“Bariatric surgery is a tool, not a fix.”
That’s how Paige Welburn of Lebanon approached her weight loss surgery six years ago.
Welburn was having increasing health problems, trouble with high blood pressure and difficulty with her joints when she decided to find a new tool to help her with her lifelong struggle with her weight.
With four young kids at home, Welburn knew she needed to be there for their future, and a health scare made her examine everything in her life that needed work. She decided to jump into the bariatric program with both feet, and although it hasn’t always been smooth, she’s never looked back.

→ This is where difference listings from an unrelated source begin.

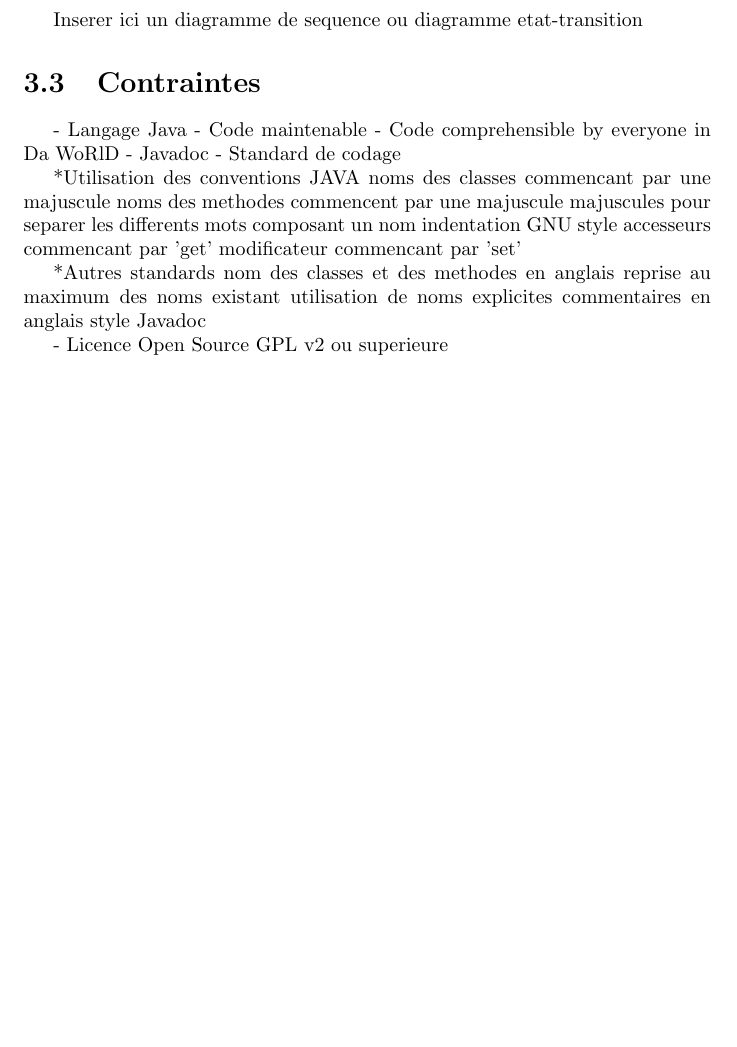
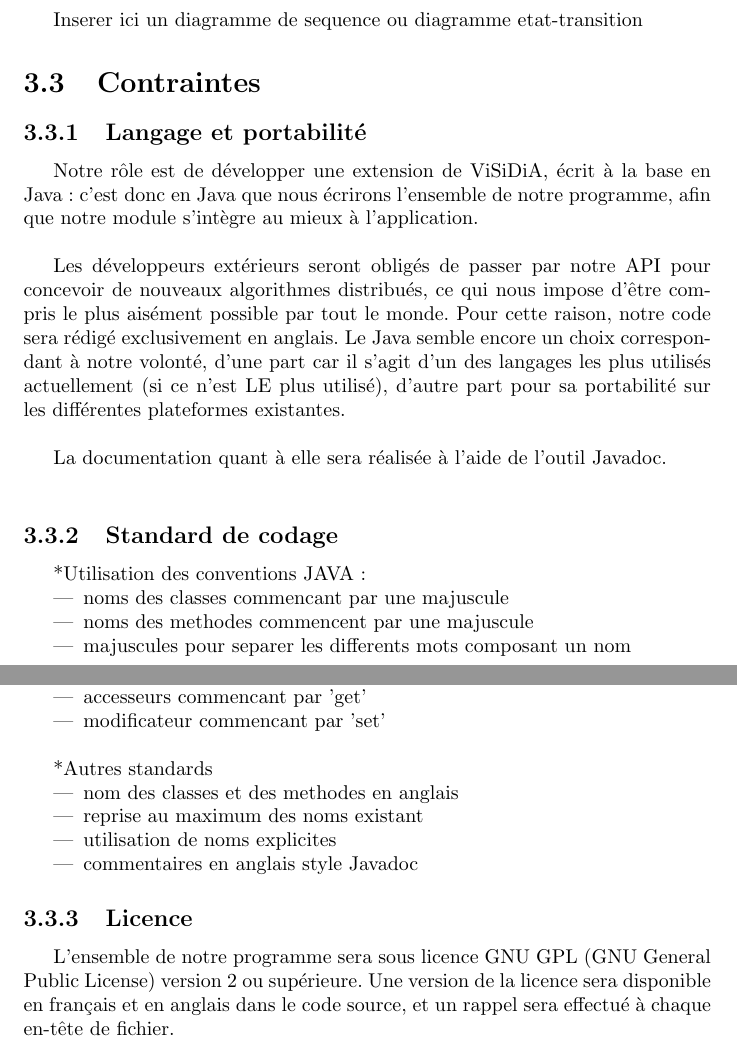
Before and after one commit to BackupTheBerlios/visidia-svn, a LaTeX document (trunk/doc/cahier_des_charges/main.tex, which reads trunk/doc/cahier_des_charges/besoins.tex): part of page 8 of 11 before the commit and two parts of pages 8 and 9 of 12 after it, the two joined at a grey line, cut so that both start at the same text, the shorter picture padded with empty space. Compiled offline with LaTeX, dvips and Ghostscript; the source files are stored in an older character set and shown here as Unicode.

Commit message:
Quelques petits ajout dans besoins.tex

```diff
--- a/trunk/doc/cahier_des_charges/besoins.tex
+++ b/trunk/doc/cahier_des_charges/besoins.tex
@@ -42,27 +42,52 @@ Inserer ici un diagramme de sequence ou diagramme etat-transition
 
 \section{Contraintes}
 
-- Langage Java
-- Code maintenable
-- Code comprehensible by everyone in Da WoRlD
-- Javadoc
-- Standard de codage
+\subsection{Langage et portabilité}
 
-*Utilisation des conventions JAVA
-noms des classes commencant par une majuscule
-noms des methodes commencent par une majuscule
-majuscules pour separer les differents mots composant un nom
-indentation GNU style
-accesseurs commencant par 'get'
-modificateur commencant par 'set'
+Notre rôle  est de  développer une extension  de \visidia, écrit  à la
+base en  Java :  c'est donc  en Java que  nous écrirons  l'ensemble de
+notre  programme,   afin  que  notre  module  s'intègre   au  mieux  à
+l'application.\\
+
+Les  développeurs extérieurs seront  obligés de  passer par  notre API
+pour concevoir de nouveaux  algorithmes distribués, ce qui nous impose
+d'être compris le plus aisément possible par tout le monde. Pour cette
+raison,  notre code  sera  rédigé exclusivement  en  anglais. Le  Java
+semble encore un  choix correspondant à notre volonté,  d'une part car
+il  s'agit d'un  des langages  les plus  utilisés actuellement  (si ce
+n'est  LE plus  utilisé), d'autre  part  pour sa  portabilité sur  les
+différentes plateformes existantes.\\
+
+La  documentation quant  à  elle  sera réalisée  à  l'aide de  l'outil
+Javadoc.\\
+
+
+\subsection{Standard de codage}
+
+*Utilisation des conventions JAVA :
+\begin{itemize}
+\item noms des classes commencant par une majuscule
+\item noms des methodes commencent par une majuscule
+\item majuscules pour separer les differents mots composant un nom
+\item indentation GNU style
+\item accesseurs commencant par 'get'
+\item modificateur commencant par 'set'\\
+\end{itemize}
 
 *Autres standards
-nom des classes et des methodes en anglais
-reprise au maximum des noms existant
-utilisation de noms explicites
-commentaires en anglais style Javadoc
+\begin{itemize}
+\item nom des classes et des methodes en anglais
+\item reprise au maximum des noms existant
+\item utilisation de noms explicites
+\item commentaires en anglais style Javadoc
+\end{itemize}
 
-- Licence Open Source GPL v2 ou superieure
+\subsection{Licence}
+
+L'ensemble de notre  programme sera sous licence GNU  GPL (GNU General
+Public License)  version 2  ou supérieure. Une  version de  la licence
+sera disponible en  français et en anglais dans le  code source, et un
+rappel sera effectué à chaque en-tête de fichier.
 
 
 %% Local Variables:
```
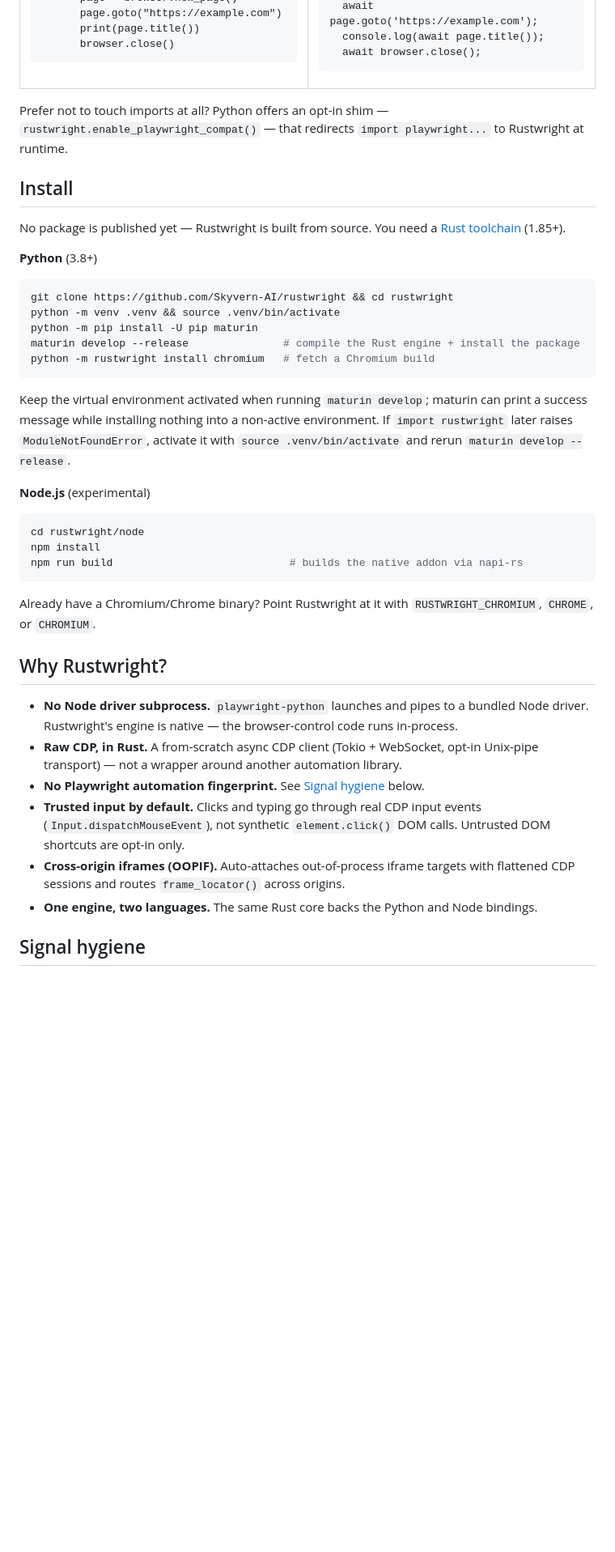
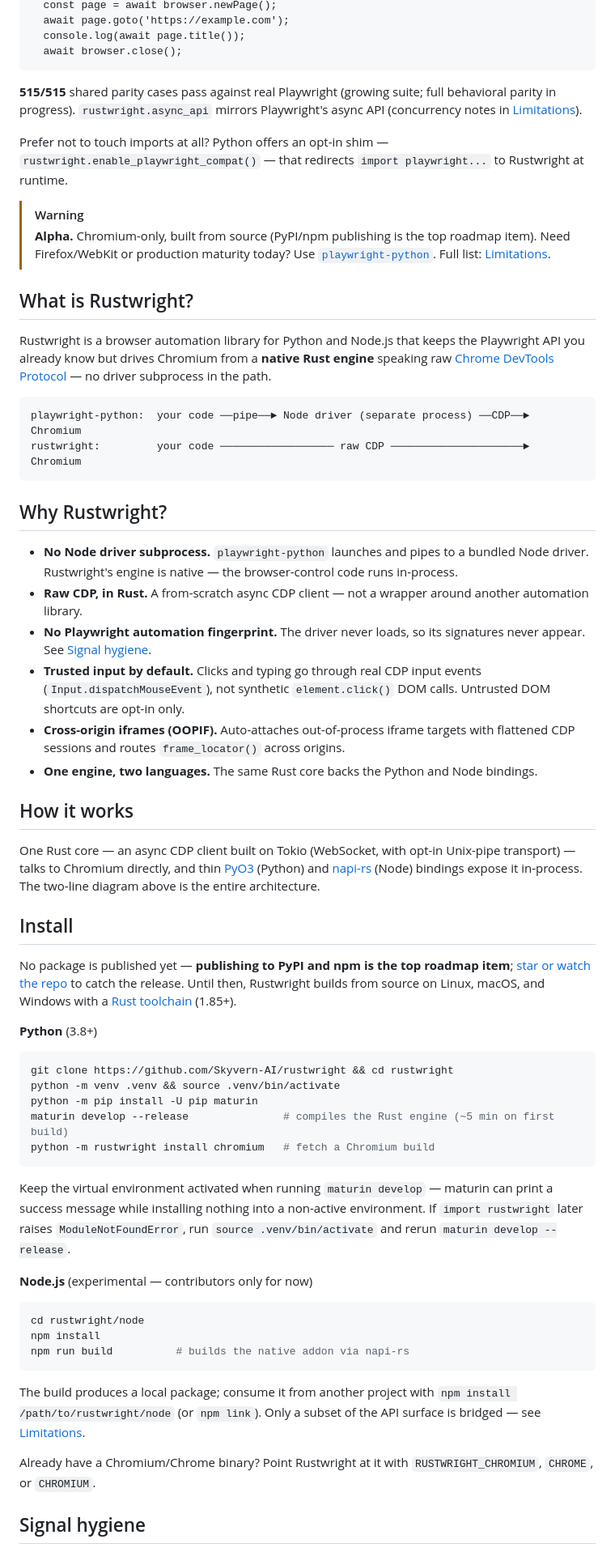
Before and after one commit to Skyvern-AI/rustwright, a Markdown page: README.md, the part around one of its changes. Shown at 81% size. Rendered like a GitHub page; blank space fills up the shorter version.

````diff
--- a/README.md
+++ b/README.md
@@ -68,15 +47,38 @@ Rustwright is designed to be a drop-in for existing Playwright code. In most cas
   await browser.close();
 ```
 
-</td>
-</tr>
-</table>
+**515/515** shared parity cases pass against real Playwright (growing suite; full behavioral parity in progress). `rustwright.async_api` mirrors Playwright's async API (concurrency notes in [Limitations](#limitations)).
 
 Prefer not to touch imports at all? Python offers an opt-in shim — `rustwright.enable_playwright_compat()` — that redirects `import playwright...` to Rustwright at runtime.
 
+> [!WARNING]
+> **Alpha.** Chromium-only, built from source (PyPI/npm publishing is the top roadmap item). Need Firefox/WebKit or production maturity today? Use [`playwright-python`](https://github.com/microsoft/playwright-python). Full list: [Limitations](#limitations).
+
+## What is Rustwright?
+
+Rustwright is a browser automation library for Python and Node.js that keeps the Playwright API you already know but drives Chromium from a **native Rust engine** speaking raw [Chrome DevTools Protocol](https://chromedevtools.github.io/devtools-protocol/) — no driver subprocess in the path.
+
+```text
+playwright-python:  your code ──pipe──► Node driver (separate process) ──CDP──► Chromium
+rustwright:         your code ────────────────── raw CDP ─────────────────────► Chromium
+```
+
+## Why Rustwright?
+
+- **No Node driver subprocess.** `playwright-python` launches and pipes to a bundled Node driver. Rustwright's engine is native — the browser-control code runs in-process.
+- **Raw CDP, in Rust.** A from-scratch async CDP client — not a wrapper around another automation library.
+- **No Playwright automation fingerprint.** The driver never loads, so its signatures never appear. See [Signal hygiene](#signal-hygiene).
+- **Trusted input by default.** Clicks and typing go through real CDP input events (`Input.dispatchMouseEvent`), not synthetic `element.click()` DOM calls. Untrusted DOM shortcuts are opt-in only.
+- **Cross-origin iframes (OOPIF).** Auto-attaches out-of-process iframe targets with flattened CDP sessions and routes `frame_locator()` across origins.
+- **One engine, two languages.** The same Rust core backs the Python and Node bindings.
+
+## How it works
+
+One Rust core — an async CDP client built on Tokio (WebSocket, with opt-in Unix-pipe transport) — talks to Chromium directly, and thin [PyO3](https://pyo3.rs) (Python) and [napi-rs](https://napi.rs) (Node) bindings expose it in-process. The two-line diagram above is the entire architecture.
+
 ## Install
 
-No package is published yet — Rustwright is built from source. You need a [Rust toolchain](https://rustup.rs/) (1.85+).
+No package is published yet — **publishing to PyPI and npm is the top roadmap item**; [star or watch the repo](https://github.com/Skyvern-AI/rustwright) to catch the release. Until then, Rustwright builds from source on Linux, macOS, and Windows with a [Rust toolchain](https://rustup.rs/) (1.85+).
 
 **Python** (3.8+)
 
@@ -84,30 +86,23 @@ No package is published yet — Rustwright is built from source. You need a [Rus
 git clone https://github.com/Skyvern-AI/rustwright && cd rustwright
 python -m venv .venv && source .venv/bin/activate
 python -m pip install -U pip maturin
-maturin develop --release               # compile the Rust engine + install the package
+maturin develop --release               # compiles the Rust engine (~5 min on first build)
 python -m rustwright install chromium   # fetch a Chromium build
 ```
 
-Keep the virtual environment activated when running `maturin develop`; maturin can print a success message while installing nothing into a non-active environment. If `import rustwright` later raises `ModuleNotFoundError`, activate it with `source .venv/bin/activate` and rerun `maturin develop --release`.
+Keep the virtual environment activated when running `maturin develop` — maturin can print a success message while installing nothing into a non-active environment. If `import rustwright` later raises `ModuleNotFoundError`, run `source .venv/bin/activate` and rerun `maturin develop --release`.
 
-**Node.js** (experimental)
+**Node.js** (experimental — contributors only for now)
 
 ```bash
 cd rustwright/node
 npm install
-npm run build                            # builds the native addon via napi-rs
+npm run build          # builds the native addon via napi-rs
 ```
+
+The build produces a local package; consume it from another project with `npm install /path/to/rustwright/node` (or `npm link`). Only a subset of the API surface is bridged — see [Limitations](#limitations).
 
 Already have a Chromium/Chrome binary? Point Rustwright at it with `RUSTWRIGHT_CHROMIUM`, `CHROME`, or `CHROMIUM`.
 
-## Why Rustwright?
-
-- **No Node driver subprocess.** `playwright-python` launches and pipes to a bundled Node driver. Rustwright's engine is native — the browser-control code runs in-process.
-- **Raw CDP, in Rust.** A from-scratch async CDP client (Tokio + WebSocket, opt-in Unix-pipe transport) — not a wrapper around another automation library.
-- **No Playwright automation fingerprint.** See [Signal hygiene](#signal-hygiene) below.
-- **Trusted input by default.** Clicks and typing go through real CDP input events (`Input.dispatchMouseEvent`), not synthetic `element.click()` DOM calls. Untrusted DOM shortcuts are opt-in only.
-- **Cross-origin iframes (OOPIF).** Auto-attaches out-of-process iframe targets with flattened CDP sessions and routes `frame_locator()` across origins.
-- **One engine, two languages.** The same Rust core backs the Python and Node bindings.
-
 ## Signal hygiene
 
````
Also changed, not shown: other parts of README.md (+36 -60 lines).
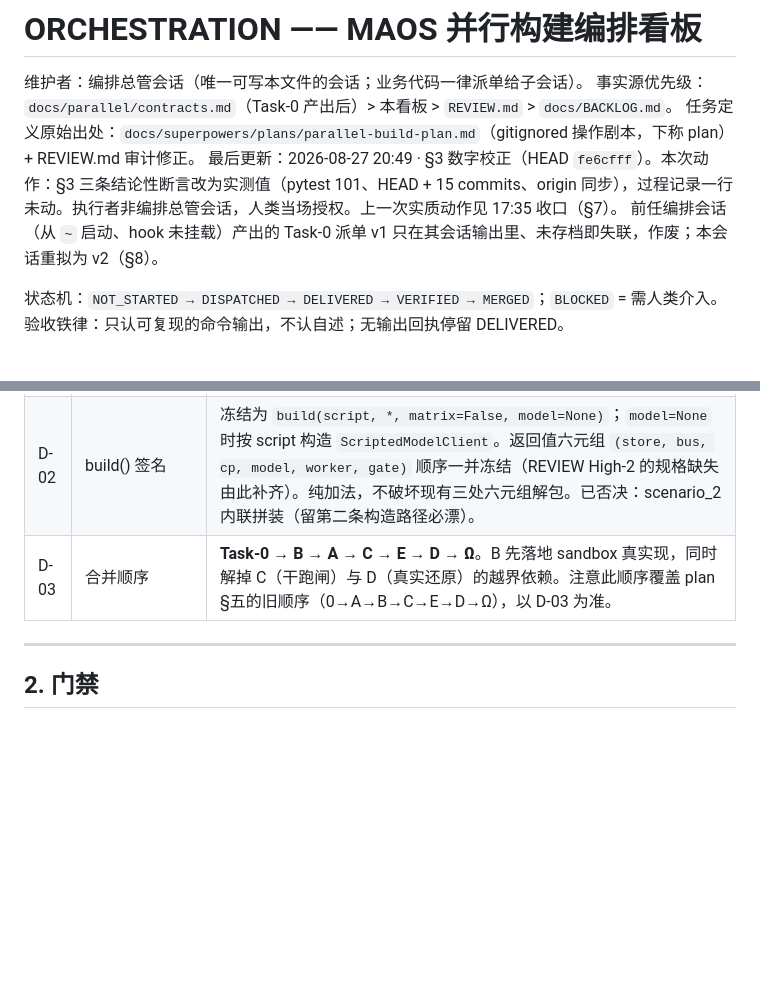
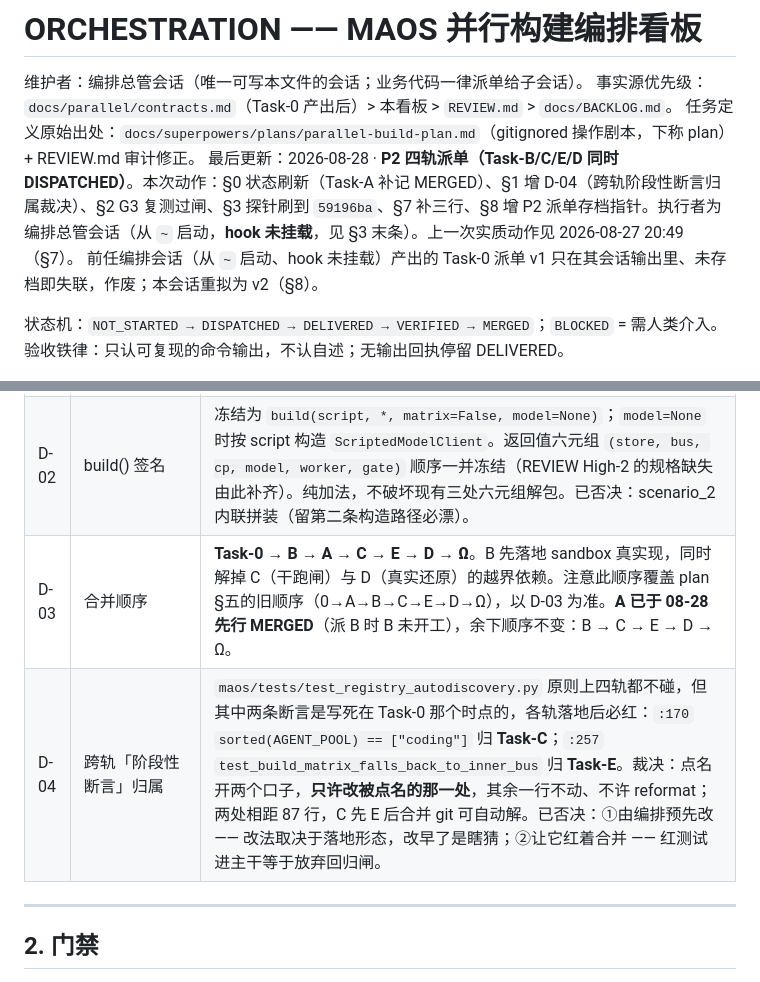
Before and after one commit to TomwaltW/maos-runtime, a Markdown page: docs/ops/ORCHESTRATION.md, 2 parts joined by grey strips. Drawn GitHub-style; blank space fills up the shorter version.

```diff
--- a/docs/ops/ORCHESTRATION.md
+++ b/docs/ops/ORCHESTRATION.md
@@ -3,7 +3,7 @@
 维护者：编排总管会话（唯一可写本文件的会话；业务代码一律派单给子会话）。
 事实源优先级：`docs/parallel/contracts.md`（Task-0 产出后）> 本看板 > `REVIEW.md` > `docs/BACKLOG.md`。
 任务定义原始出处：`docs/superpowers/plans/parallel-build-plan.md`（gitignored 操作剧本，下称 plan）+ REVIEW.md 审计修正。
-最后更新：2026-08-27 20:49 · §3 数字校正（HEAD `fe6cfff`）。本次动作：§3 三条结论性断言改为实测值（pytest 101、HEAD + 15 commits、origin 同步），过程记录一行未动。执行者非编排总管会话，人类当场授权。上一次实质动作见 17:35 收口（§7）。
+最后更新：2026-08-28 · **P2 四轨派单（Task-B/C/E/D 同时 DISPATCHED）**。本次动作：§0 状态刷新（Task-A 补记 MERGED）、§1 增 D-04（跨轨阶段性断言归属裁决）、§2 G3 复测过闸、§3 探针刷到 `59196ba`、§7 补三行、§8 增 P2 派单存档指针。执行者为编排总管会话（从 `~` 启动，**hook 未挂载**，见 §3 末条）。上一次实质动作见 2026-08-27 20:49（§7）。
 前任编排会话（从 `~` 启动、hook 未挂载）产出的 Task-0 派单 v1 只在其会话输出里、未存档即失联，作废；本会话重拟为 v2（§8）。
 
 状态机：`NOT_STARTED → DISPATCHED → DELIVERED → VERIFIED → MERGED`；`BLOCKED` = 需人类介入。
@@ -31,7 +31,8 @@
 |---|---|---|
 | D-01 | AGENT_POOL 注册口径 | `agents/__init__.py` 用 pkgutil 自动发现，Task-0 一次改完并冻结；同时删除 `main.py:16` 的手动注册行。理由：`worker.py:34` 在构造时读 `AGENT_POOL.items()`，注册必须早于 `build()`，包级 import 是唯一保证时机的位置；与 `skills/builtin/` 同一套 pkgutil 模式，一个概念不要两种写法。已否决：各 scenario 顶部 import（重复且易漂移）。 |
 | D-02 | build() 签名 | 冻结为 `build(script, *, matrix=False, model=None)`；`model=None` 时按 script 构造 `ScriptedModelClient`。返回值六元组 `(store, bus, cp, model, worker, gate)` 顺序一并冻结（REVIEW High-2 的规格缺失由此补齐）。纯加法，不破坏现有三处六元组解包。已否决：scenario_2 内联拼装（留第二条构造路径必漂）。 |
-| D-03 | 合并顺序 | **Task-0 → B → A → C → E → D → Ω**。B 先落地 sandbox 真实现，同时解掉 C（干跑闸）与 D（真实还原）的越界依赖。注意此顺序覆盖 plan §五的旧顺序（0→A→B→C→E→D→Ω），以 D-03 为准。 |
+| D-03 | 合并顺序 | **Task-0 → B → A → C → E → D → Ω**。B 先落地 sandbox 真实现，同时解掉 C（干跑闸）与 D（真实还原）的越界依赖。注意此顺序覆盖 plan §五的旧顺序（0→A→B→C→E→D→Ω），以 D-03 为准。**A 已于 08-28 先行 MERGED**（派 B 时 B 未开工），余下顺序不变：B → C → E → D → Ω。 |
+| D-04 | 跨轨「阶段性断言」归属 | `maos/tests/test_registry_autodiscovery.py` 原则上四轨都不碰，但其中两条断言是写死在 Task-0 那个时点的，各轨落地后必红：`:170` `sorted(AGENT_POOL) == ["coding"]` 归 **Task-C**；`:257` `test_build_matrix_falls_back_to_inner_bus` 归 **Task-E**。裁决：点名开两个口子，**只许改被点名的那一处**，其余一行不动、不许 reformat；两处相距 87 行，C 先 E 后合并 git 可自动解。已否决：①由编排预先改 —— 改法取决于落地形态，改早了是瞎猜；②让它红着合并 —— 红测试进主干等于放弃回归闸。 |
 
 ---
 
```
Also changed, not shown: other parts of docs/ops/ORCHESTRATION.md (+33 -10 lines).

“I did quite a bit of research before having the surgery,” said Welburn, a nurse case manager at Samaritan Evergreen Hospice. “And at the time, there wasn’t even five years of data on the procedure so there were still questions.”
Welburn selected the vertical sleeve gastrectomy procedure and later received a Roux-en-Y surgery. The sleeve gastrectomy isolates a small section of the stomach limiting meal size to one ounce. In addition, with Roux-en-Y, a section of the small intestine is bypassed to reduce the amount of food that can be used by the body.
After talking with bariatric surgeon Donald Yarborough and meeting the team that would be supporting her through the program, Welburn decided she was ready.
“It’s not something that happens tomorrow,” she said. “You have to work to get there.”
As part of the program, Welburn had to lose five percent of her body weight before the surgery and meet with a counselor.
“A lot of people said to me, ‘oh, you took the easy way out,’” said Welburn. “But it’s not easy. It’s a complete lifestyle change. You have to embrace the program and use it as a tool, not a fix.”
Having surgery was just the first step for Welburn as she looked at revamping her lifestyle. Following surgery she has maintained a healthy diet and rigorous exercise schedule.
“Food used to be a huge drive for me,” she said. “I had to learn a lot about portion control.”
Going from a size 24 to a size four is a significant change, but it sits comfortably on Welburn. As she looks back at old photos of herself with her kids, they barely seem to remember her the way she was.
“They tell me, ‘you seem like you’ve always been the person you are now,’” she said.
Welburn expected that bariatric surgery would change her life for the better. But she didn’t expect the support and care that would come from the bariatric surgery program throughout her journey, even so many years later.
“What’s great about the program is you can always reach back out and the support is still there,” said Welburn, who recently scheduled a checkup visit with Kirsti Troyer, a dietitian in the program. “It’s an amazing group of people, and just to be able to be a part of what they do is incredible,” she said.
“I love that team. They changed my life for me.”
So much so, that with Welburn’s encouragement, her partner, Deborah Lane, just completed a vertical sleeve gastrectomy.
Ready to learn more about bariatric surgery? Visit samhealth.org/WeightLoss or attend an information session.